Segment Open

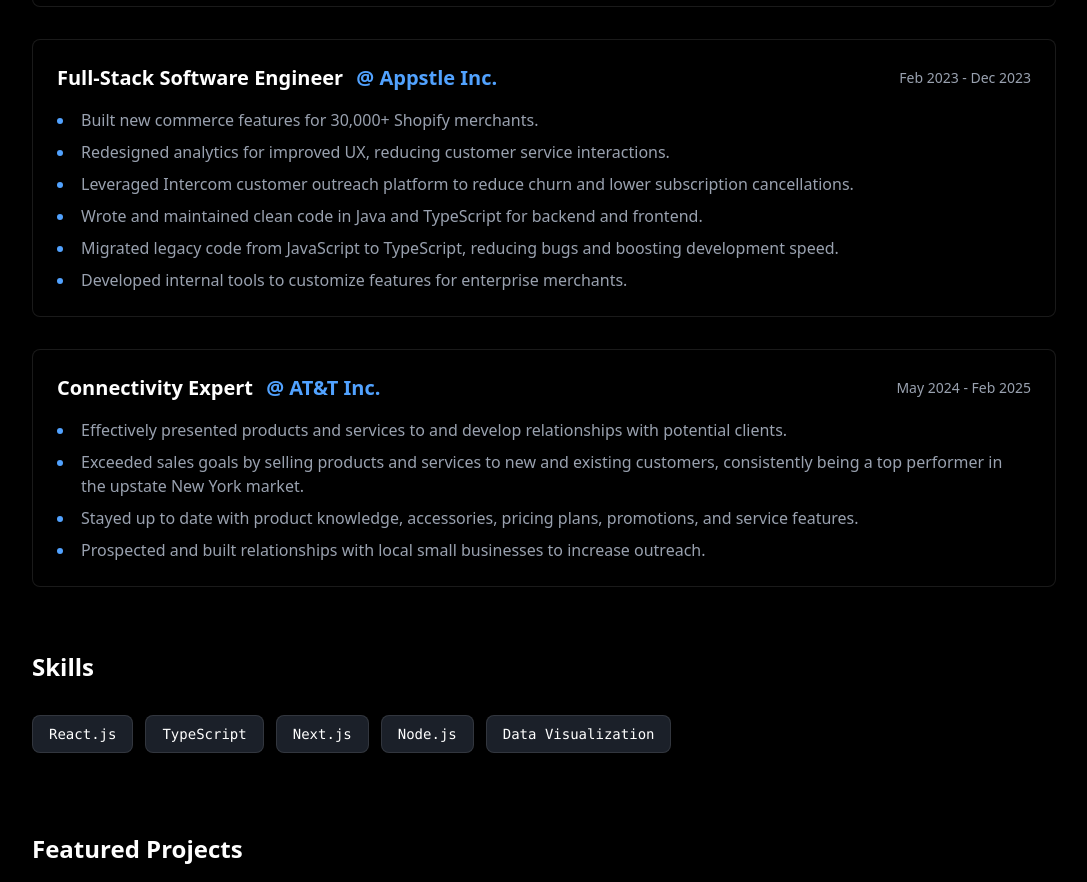
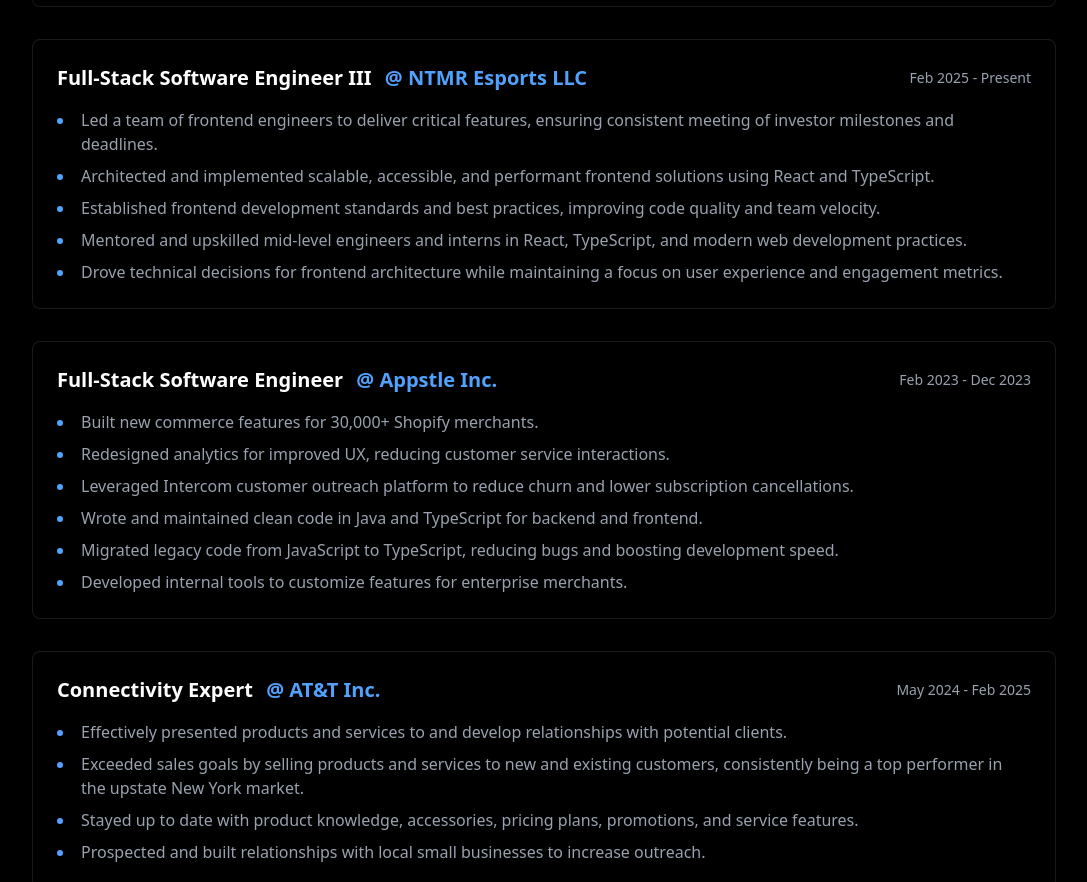
Before and after one commit to lucasdoell/portfolio, an Astro site: page / in a window 1280 px wide. Shown: the part 1551-2433 px from the top of the page, without its empty margins (96-1183 px from the left). Built offline with nearby package versions, Linux system fonts and the light colour scheme; Astro itself is replaced by a stand-in of ours.

Commit message:
Update work experience and projects

```diff
--- a/src/components/ProjectSection.tsx
+++ b/src/components/ProjectSection.tsx
@@ -30,6 +30,15 @@ const projects: Project[] = [
     projectUrl: "https://github.com/lucasdoell/cassini",
   },
   {
+    title: "CaffTrack (Hackathon Project)",
+    subtitle: "February 2025-Present",
+    description:
+      "Developed a caﬀeine tracking app in a three-person team for Cornell's Big Red Makeathon, using Vite, React, Django, Cloudflare R2, and Google Gemini. Awarded ”Best Software” for innovation and execution.",
+    images: ["/cafftrack_1.png", "/cafftrack_2.png", "/cafftrack_3.png"],
+    caseStudyUrl: "https://caffeine.lucasdoell.dev/",
+    projectUrl: "https://github.com/lucasdoell/cafftrack",
+  },
+  {
     title: "OWL Bot",
     subtitle: "March 2023-July 2023",
     description:
--- a/src/components/WorkExperience.astro
+++ b/src/components/WorkExperience.astro
@@ -23,6 +23,18 @@ const experiences: WorkExperience[] = [
       "Led and educated a team of interns to develop software with React, Next.js, Tailwind, and PostgreSQL.",
       "Provided community support and troubleshooting via Discord, improving user satisfaction.",
       "Authored technical docs to guide users on features, analytics setup, and issue resolution.",
+    ],
+  },
+  {
+    title: "Full-Stack Software Engineer III",
+    company: "NTMR Esports LLC",
+    duration: "Feb 2025 - Present",
+    description: [
+      "Led a team of frontend engineers to deliver critical features, ensuring consistent meeting of investor milestones and deadlines.",
+      "Architected and implemented scalable, accessible, and performant frontend solutions using React and TypeScript.",
+      "Established frontend development standards and best practices, improving code quality and team velocity.",
+      "Mentored and upskilled mid-level engineers and interns in React, TypeScript, and modern web development practices.",
+      "Drove technical decisions for frontend architecture while maintaining a focus on user experience and engagement metrics.",
     ],
   },
   {
```
Also changed, not shown: public/cafftrack_1.png (added), public/cafftrack_3.png (added), 1 other file.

Segment Closed

▸ **What you have to do**
Only the text of the records above, copied exactly, should be returned; the pictures stay out.

▸ **Task output**
Before and after one commit to lucasdoell/portfolio, an Astro site: page / in a window 1280 px wide. Shown: the part 1551-2433 px from the top of the page, without its empty margins (96-1183 px from the left). Built offline with nearby package versions, Linux system fonts and the light colour scheme; Astro itself is replaced by a stand-in of ours.

Commit message:
Update work experience and projects

```diff
--- a/src/components/ProjectSection.tsx
+++ b/src/components/ProjectSection.tsx
@@ -30,6 +30,15 @@ const projects: Project[] = [
     projectUrl: "https://github.com/lucasdoell/cassini",
   },
   {
+    title: "CaffTrack (Hackathon Project)",
+    subtitle: "February 2025-Present",
+    description:
+      "Developed a caﬀeine tracking app in a three-person team for Cornell's Big Red Makeathon, using Vite, React, Django, Cloudflare R2, and Google Gemini. Awarded ”Best Software” for innovation and execution.",
+    images: ["/cafftrack_1.png", "/cafftrack_2.png", "/cafftrack_3.png"],
+    caseStudyUrl: "https://caffeine.lucasdoell.dev/",
+    projectUrl: "https://github.com/lucasdoell/cafftrack",
+  },
+  {
     title: "OWL Bot",
     subtitle: "March 2023-July 2023",
     description:
--- a/src/components/WorkExperience.astro
+++ b/src/components/WorkExperience.astro
@@ -23,6 +23,18 @@ const experiences: WorkExperience[] = [
       "Led and educated a team of interns to develop software with React, Next.js, Tailwind, and PostgreSQL.",
       "Provided community support and troubleshooting via Discord, improving user satisfaction.",
       "Authored technical docs to guide users on features, analytics setup, and issue resolution.",
+    ],
+  },
+  {
+    title: "Full-Stack Software Engineer III",
+    company: "NTMR Esports LLC",
+    duration: "Feb 2025 - Present",
+    description: [
+      "Led a team of frontend engineers to deliver critical features, ensuring consistent meeting of investor milestones and deadlines.",
+      "Architected and implemented scalable, accessible, and performant frontend solutions using React and TypeScript.",
+      "Established frontend development standards and best practices, improving code quality and team velocity.",
+      "Mentored and upskilled mid-level engineers and interns in React, TypeScript, and modern web development practices.",
+      "Drove technical decisions for frontend architecture while maintaining a focus on user experience and engagement metrics.",
     ],
   },
   {
```
Also changed, not shown: public/cafftrack_1.png (added), public/cafftrack_3.png (added), 1 other file.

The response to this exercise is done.